Your goal: For each entry, restate it word for word while omitting any image it holds.

Data provided:

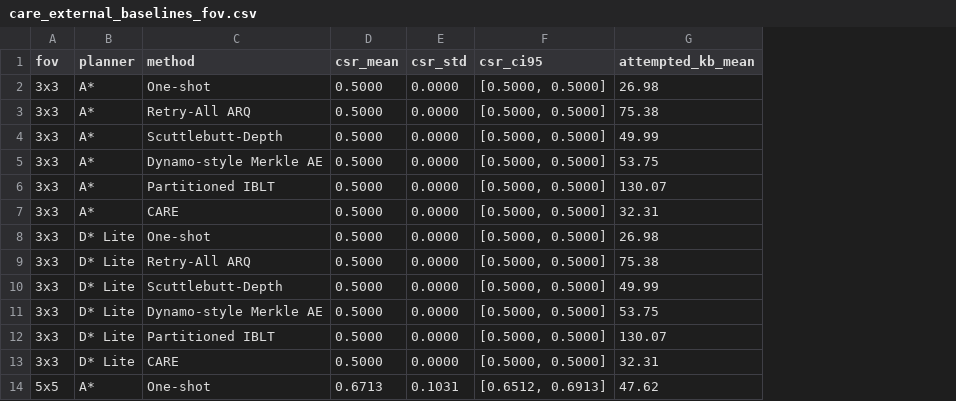
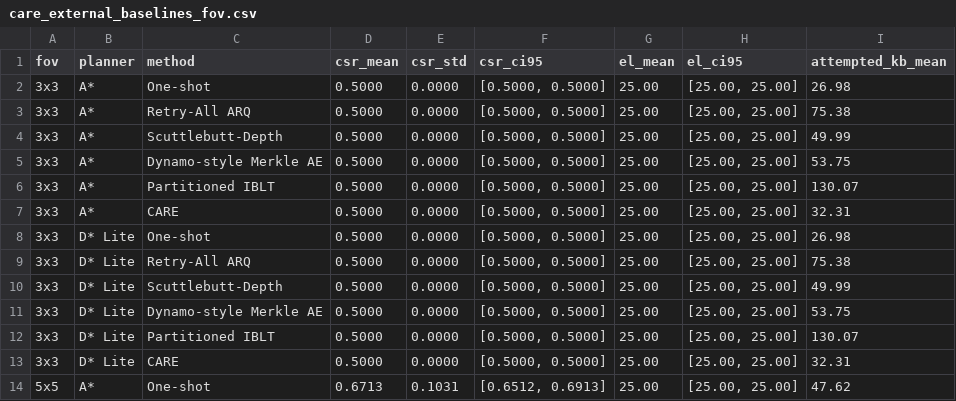
Before and after one commit to 21ning/CARE-Repair-Before-You-Decide-for-Lossy-Multi-Robot-Map-Sharing, a CSV file: paper/tables/care_external_baselines_fov.csv, drawn as a sheet; only a part is shown; the diff names each change by its address in the sheet, - before the commit and + after, or states it on an @@ line.

```diff
--- a/paper/tables/care_external_baselines_fov.csv
+++ b/paper/tables/care_external_baselines_fov.csv
+column G (el_mean), rows 2-14: all 25.00
+column H (el_ci95), rows 2-14: all [25.00, 25.00]
```
Also changed, not shown: paper/tables/care_extensions.csv, paper/tables/care_fov_extension.csv, 53 other files.
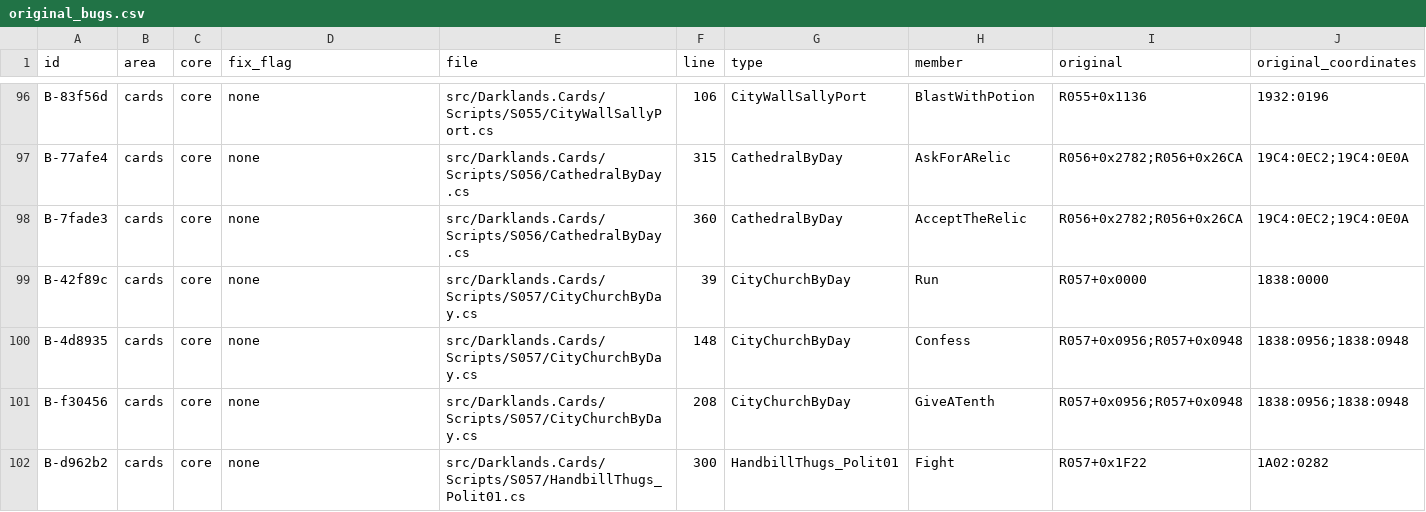
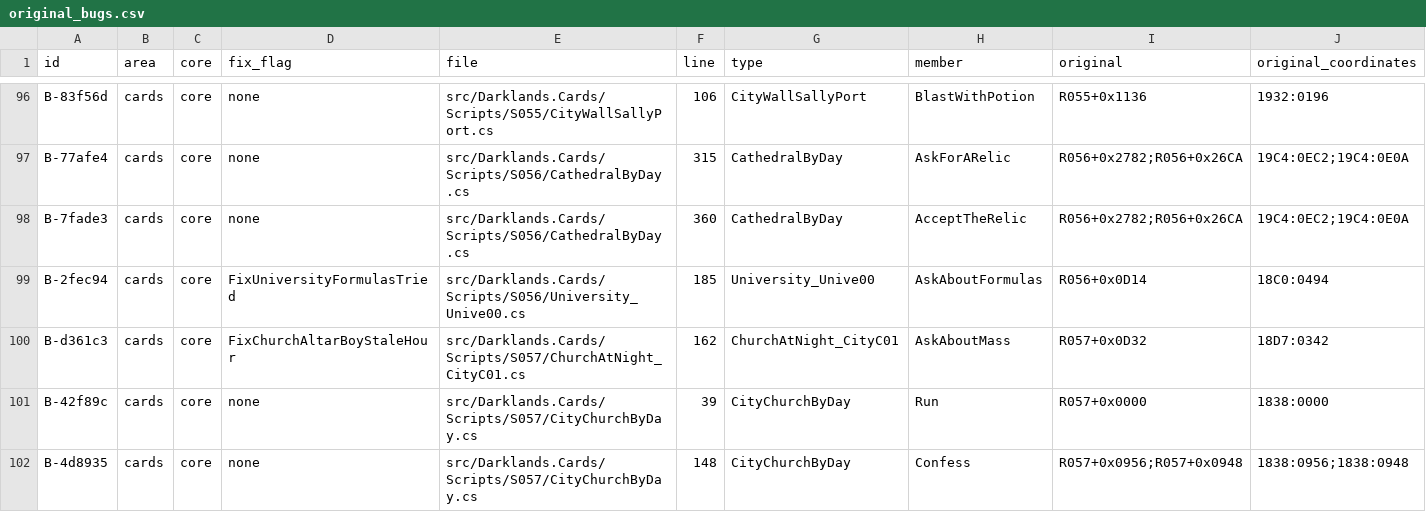
Before and after one commit to Arkana-Mechanika-Studios/darklands-restoration, a CSV file: docs/faithfulness/original_bugs.csv, drawn as a sheet; only a part is shown, gaps mark what is left out; the shorter side is filled out with more unchanged rows; rows hold the shown columns only; the diff names each change by its address in the sheet, - before the commit and + after, or states it on an @@ line.

```diff
--- a/docs/faithfulness/original_bugs.csv
+++ b/docs/faithfulness/original_bugs.csv
+row 99: B-2fec94 | cards | core | FixUniversityFormulasTried | src/Darklands.Cards/Scripts/S056/University_Unive00.cs | 185 | University_Unive00 | AskAboutFormulas | R056+0x0D14 | 18C0:0494
+row 100: B-d361c3 | cards | core | FixChurchAltarBoyStaleHour | src/Darklands.Cards/Scripts/S057/ChurchAtNight_CityC01.cs | 162 | ChurchAtNight_CityC01 | AskAboutMass | R057+0x0D32 | 18D7:0342
```
Also changed, not shown: docs/faithfulness/structure.csv, docs/faithfulness/uncertain.csv, 12 other files.
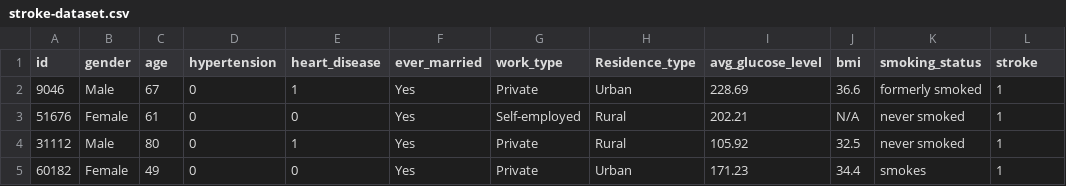
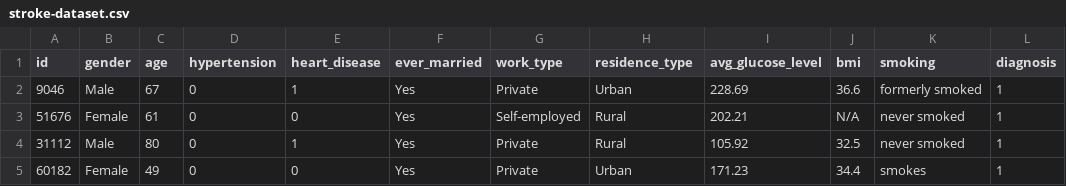
Before and after one commit to zzaid17/biohack-2025, a CSV file: data/original-files/stroke-dataset.csv, drawn as a sheet; only a part is shown.

```diff
--- a/data/original-files/stroke-dataset.csv
+++ b/data/original-files/stroke-dataset.csv
@@ -1,2 +1,2 @@
-id,gender,age,hypertension,heart_disease,ever_married,work_type,Residence_type,avg_glucose_level,bmi,smoking_status,stroke
+id,gender,age,hypertension,heart_disease,ever_married,work_type,residence_type,avg_glucose_level,bmi,smoking,diagnosis
 9046,Male,67,0,1,Yes,Private,Urban,228.69,36.6,formerly smoked,1
```
Also changed, not shown: data/original-files/liver-dataset.csv, 9 other files.
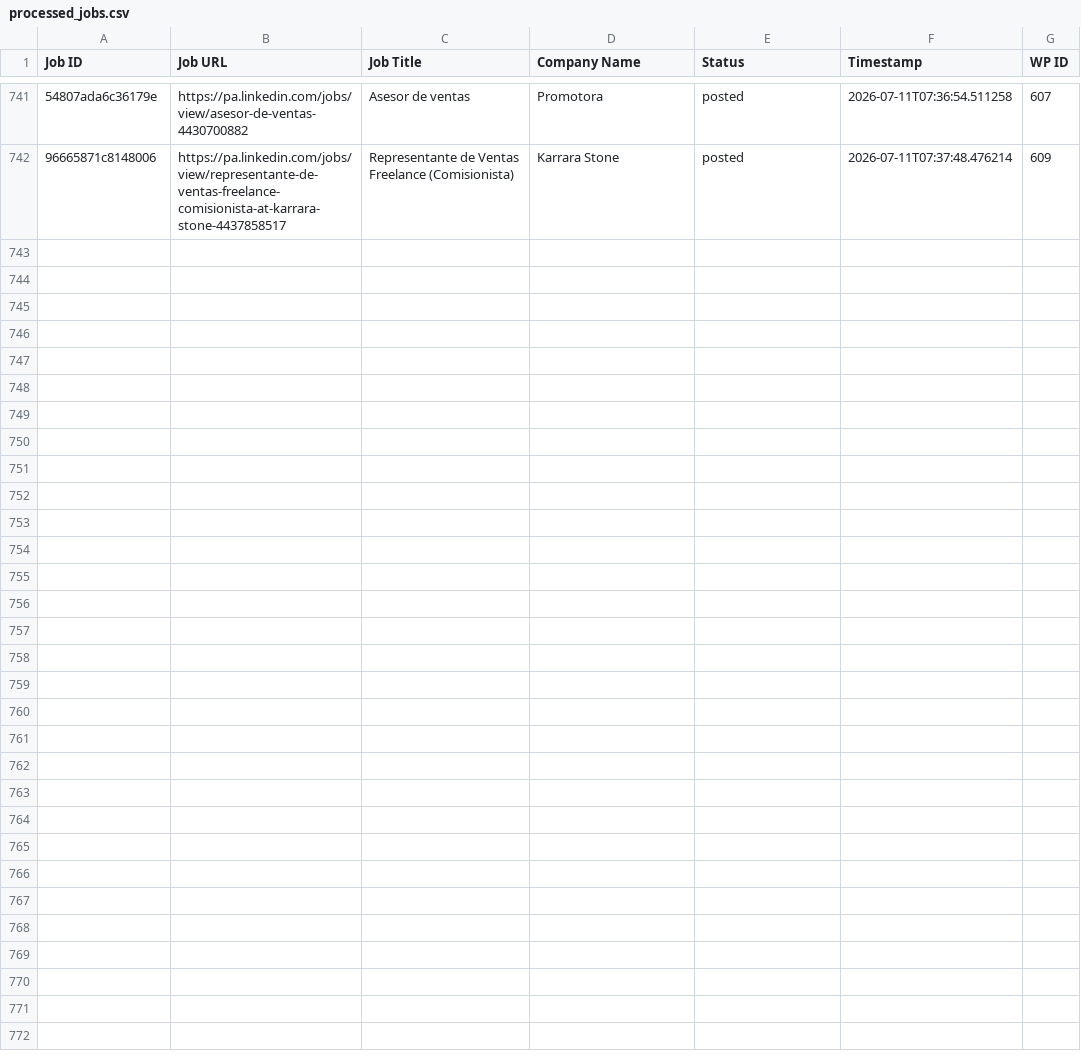
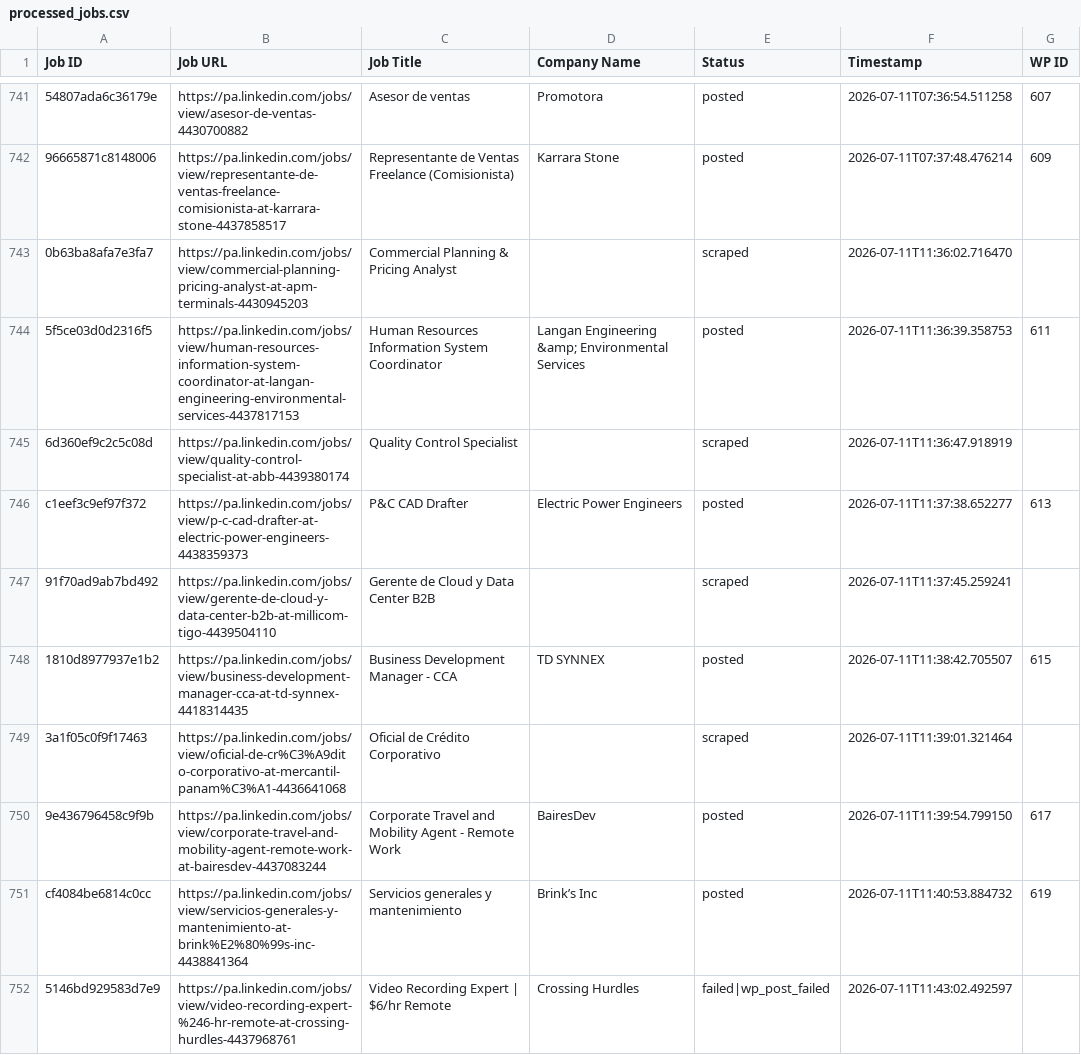
Before and after one commit to mimusdesign/pa, a CSV file: processed_jobs.csv, drawn as a sheet; only a part is shown, gaps mark what is left out; the diff covers the shown part only; the diff names each change by its address in the sheet, - before the commit and + after, or states it on an @@ line.

```diff
--- a/processed_jobs.csv
+++ b/processed_jobs.csv
+row 743: 0b63ba8afa7e3fa7 | https://pa.linkedin.com/jobs/view/commercial-planning-pricing-analyst-at-apm-terminals-4430945203 | Commercial Planning & Pricing Analyst |  | scraped | 2026-07-11T11:36:02.716470
+row 744: 5f5ce03d0d2316f5 | https://pa.linkedin.com/jobs/view/human-resources-information-system-coordinator-at-langan-engineering-environmental-services-4437817153 | Human Resources Information System Coordinator | Langan Engineering &amp; Environmental Services | posted | 2026-07-11T11:36:39.358753 | 611
+row 745: 6d360ef9c2c5c08d | https://pa.linkedin.com/jobs/view/quality-control-specialist-at-abb-4439380174 | Quality Control Specialist |  | scraped | 2026-07-11T11:36:47.918919
+row 746: c1eef3c9ef97f372 | https://pa.linkedin.com/jobs/view/p-c-cad-drafter-at-electric-power-engineers-4438359373 | P&C CAD Drafter | Electric Power Engineers | posted | 2026-07-11T11:37:38.652277 | 613
+row 747: 91f70ad9ab7bd492 | https://pa.linkedin.com/jobs/view/gerente-de-cloud-y-data-center-b2b-at-millicom-tigo-4439504110 | Gerente de Cloud y Data Center B2B |  | scraped | 2026-07-11T11:37:45.259241
+row 748: 1810d8977937e1b2 | https://pa.linkedin.com/jobs/view/business-development-manager-cca-at-td-synnex-4418314435 | Business Development Manager - CCA | TD SYNNEX | posted | 2026-07-11T11:38:42.705507 | 615
+row 749: 3a1f05c0f9f17463 | https://pa.linkedin.com/jobs/view/oficial-de-cr%C3%A9dito-corporativo-at-mercantil-panam%C3%A1-4436641068 | Oficial de Crédito Corporativo |  | scraped | 2026-07-11T11:39:01.321464
+row 750: 9e436796458c9f9b | https://pa.linkedin.com/jobs/view/corporate-travel-and-mobility-agent-remote-work-at-bairesdev-4437083244 | Corporate Travel and Mobility Agent - Remote Work | BairesDev | posted | 2026-07-11T11:39:54.799150 | 617
+row 751: cf4084be6814c0cc | https://pa.linkedin.com/jobs/view/servicios-generales-y-mantenimiento-at-brink%E2%80%99s-inc-4438841364 | Servicios generales y mantenimiento | Brink’s Inc | posted | 2026-07-11T11:40:53.884732 | 619
+row 752: 5146bd929583d7e9 | https://pa.linkedin.com/jobs/view/video-recording-expert-%246-hr-remote-at-crossing-hurdles-4437968761 | Video Recording Expert | $6/hr Remote | Crossing Hurdles | failed|wp_post_failed | 2026-07-11T11:43:02.492597
```
Also changed, not shown: 10 added rows elsewhere in this file.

Response to this exercise:
Before and after one commit to 21ning/CARE-Repair-Before-You-Decide-for-Lossy-Multi-Robot-Map-Sharing, a CSV file: paper/tables/care_external_baselines_fov.csv, drawn as a sheet; only a part is shown; the diff names each change by its address in the sheet, - before the commit and + after, or states it on an @@ line.

```diff
--- a/paper/tables/care_external_baselines_fov.csv
+++ b/paper/tables/care_external_baselines_fov.csv
+column G (el_mean), rows 2-14: all 25.00
+column H (el_ci95), rows 2-14: all [25.00, 25.00]
```
Also changed, not shown: paper/tables/care_extensions.csv, paper/tables/care_fov_extension.csv, 53 other files.
Before and after one commit to Arkana-Mechanika-Studios/darklands-restoration, a CSV file: docs/faithfulness/original_bugs.csv, drawn as a sheet; only a part is shown, gaps mark what is left out; the shorter side is filled out with more unchanged rows; rows hold the shown columns only; the diff names each change by its address in the sheet, - before the commit and + after, or states it on an @@ line.

```diff
--- a/docs/faithfulness/original_bugs.csv
+++ b/docs/faithfulness/original_bugs.csv
+row 99: B-2fec94 | cards | core | FixUniversityFormulasTried | src/Darklands.Cards/Scripts/S056/University_Unive00.cs | 185 | University_Unive00 | AskAboutFormulas | R056+0x0D14 | 18C0:0494
+row 100: B-d361c3 | cards | core | FixChurchAltarBoyStaleHour | src/Darklands.Cards/Scripts/S057/ChurchAtNight_CityC01.cs | 162 | ChurchAtNight_CityC01 | AskAboutMass | R057+0x0D32 | 18D7:0342
```
Also changed, not shown: docs/faithfulness/structure.csv, docs/faithfulness/uncertain.csv, 12 other files.
Before and after one commit to zzaid17/biohack-2025, a CSV file: data/original-files/stroke-dataset.csv, drawn as a sheet; only a part is shown.

```diff
--- a/data/original-files/stroke-dataset.csv
+++ b/data/original-files/stroke-dataset.csv
@@ -1,2 +1,2 @@
-id,gender,age,hypertension,heart_disease,ever_married,work_type,Residence_type,avg_glucose_level,bmi,smoking_status,stroke
+id,gender,age,hypertension,heart_disease,ever_married,work_type,residence_type,avg_glucose_level,bmi,smoking,diagnosis
 9046,Male,67,0,1,Yes,Private,Urban,228.69,36.6,formerly smoked,1
```
Also changed, not shown: data/original-files/liver-dataset.csv, 9 other files.
Before and after one commit to mimusdesign/pa, a CSV file: processed_jobs.csv, drawn as a sheet; only a part is shown, gaps mark what is left out; the diff covers the shown part only; the diff names each change by its address in the sheet, - before the commit and + after, or states it on an @@ line.

```diff
--- a/processed_jobs.csv
+++ b/processed_jobs.csv
+row 743: 0b63ba8afa7e3fa7 | https://pa.linkedin.com/jobs/view/commercial-planning-pricing-analyst-at-apm-terminals-4430945203 | Commercial Planning & Pricing Analyst |  | scraped | 2026-07-11T11:36:02.716470
+row 744: 5f5ce03d0d2316f5 | https://pa.linkedin.com/jobs/view/human-resources-information-system-coordinator-at-langan-engineering-environmental-services-4437817153 | Human Resources Information System Coordinator | Langan Engineering &amp; Environmental Services | posted | 2026-07-11T11:36:39.358753 | 611
+row 745: 6d360ef9c2c5c08d | https://pa.linkedin.com/jobs/view/quality-control-specialist-at-abb-4439380174 | Quality Control Specialist |  | scraped | 2026-07-11T11:36:47.918919
+row 746: c1eef3c9ef97f372 | https://pa.linkedin.com/jobs/view/p-c-cad-drafter-at-electric-power-engineers-4438359373 | P&C CAD Drafter | Electric Power Engineers | posted | 2026-07-11T11:37:38.652277 | 613
+row 747: 91f70ad9ab7bd492 | https://pa.linkedin.com/jobs/view/gerente-de-cloud-y-data-center-b2b-at-millicom-tigo-4439504110 | Gerente de Cloud y Data Center B2B |  | scraped | 2026-07-11T11:37:45.259241
+row 748: 1810d8977937e1b2 | https://pa.linkedin.com/jobs/view/business-development-manager-cca-at-td-synnex-4418314435 | Business Development Manager - CCA | TD SYNNEX | posted | 2026-07-11T11:38:42.705507 | 615
+row 749: 3a1f05c0f9f17463 | https://pa.linkedin.com/jobs/view/oficial-de-cr%C3%A9dito-corporativo-at-mercantil-panam%C3%A1-4436641068 | Oficial de Crédito Corporativo |  | scraped | 2026-07-11T11:39:01.321464
+row 750: 9e436796458c9f9b | https://pa.linkedin.com/jobs/view/corporate-travel-and-mobility-agent-remote-work-at-bairesdev-4437083244 | Corporate Travel and Mobility Agent - Remote Work | BairesDev | posted | 2026-07-11T11:39:54.799150 | 617
+row 751: cf4084be6814c0cc | https://pa.linkedin.com/jobs/view/servicios-generales-y-mantenimiento-at-brink%E2%80%99s-inc-4438841364 | Servicios generales y mantenimiento | Brink’s Inc | posted | 2026-07-11T11:40:53.884732 | 619
+row 752: 5146bd929583d7e9 | https://pa.linkedin.com/jobs/view/video-recording-expert-%246-hr-remote-at-crossing-hurdles-4437968761 | Video Recording Expert | $6/hr Remote | Crossing Hurdles | failed|wp_post_failed | 2026-07-11T11:43:02.492597
```
Also changed, not shown: 10 added rows elsewhere in this file.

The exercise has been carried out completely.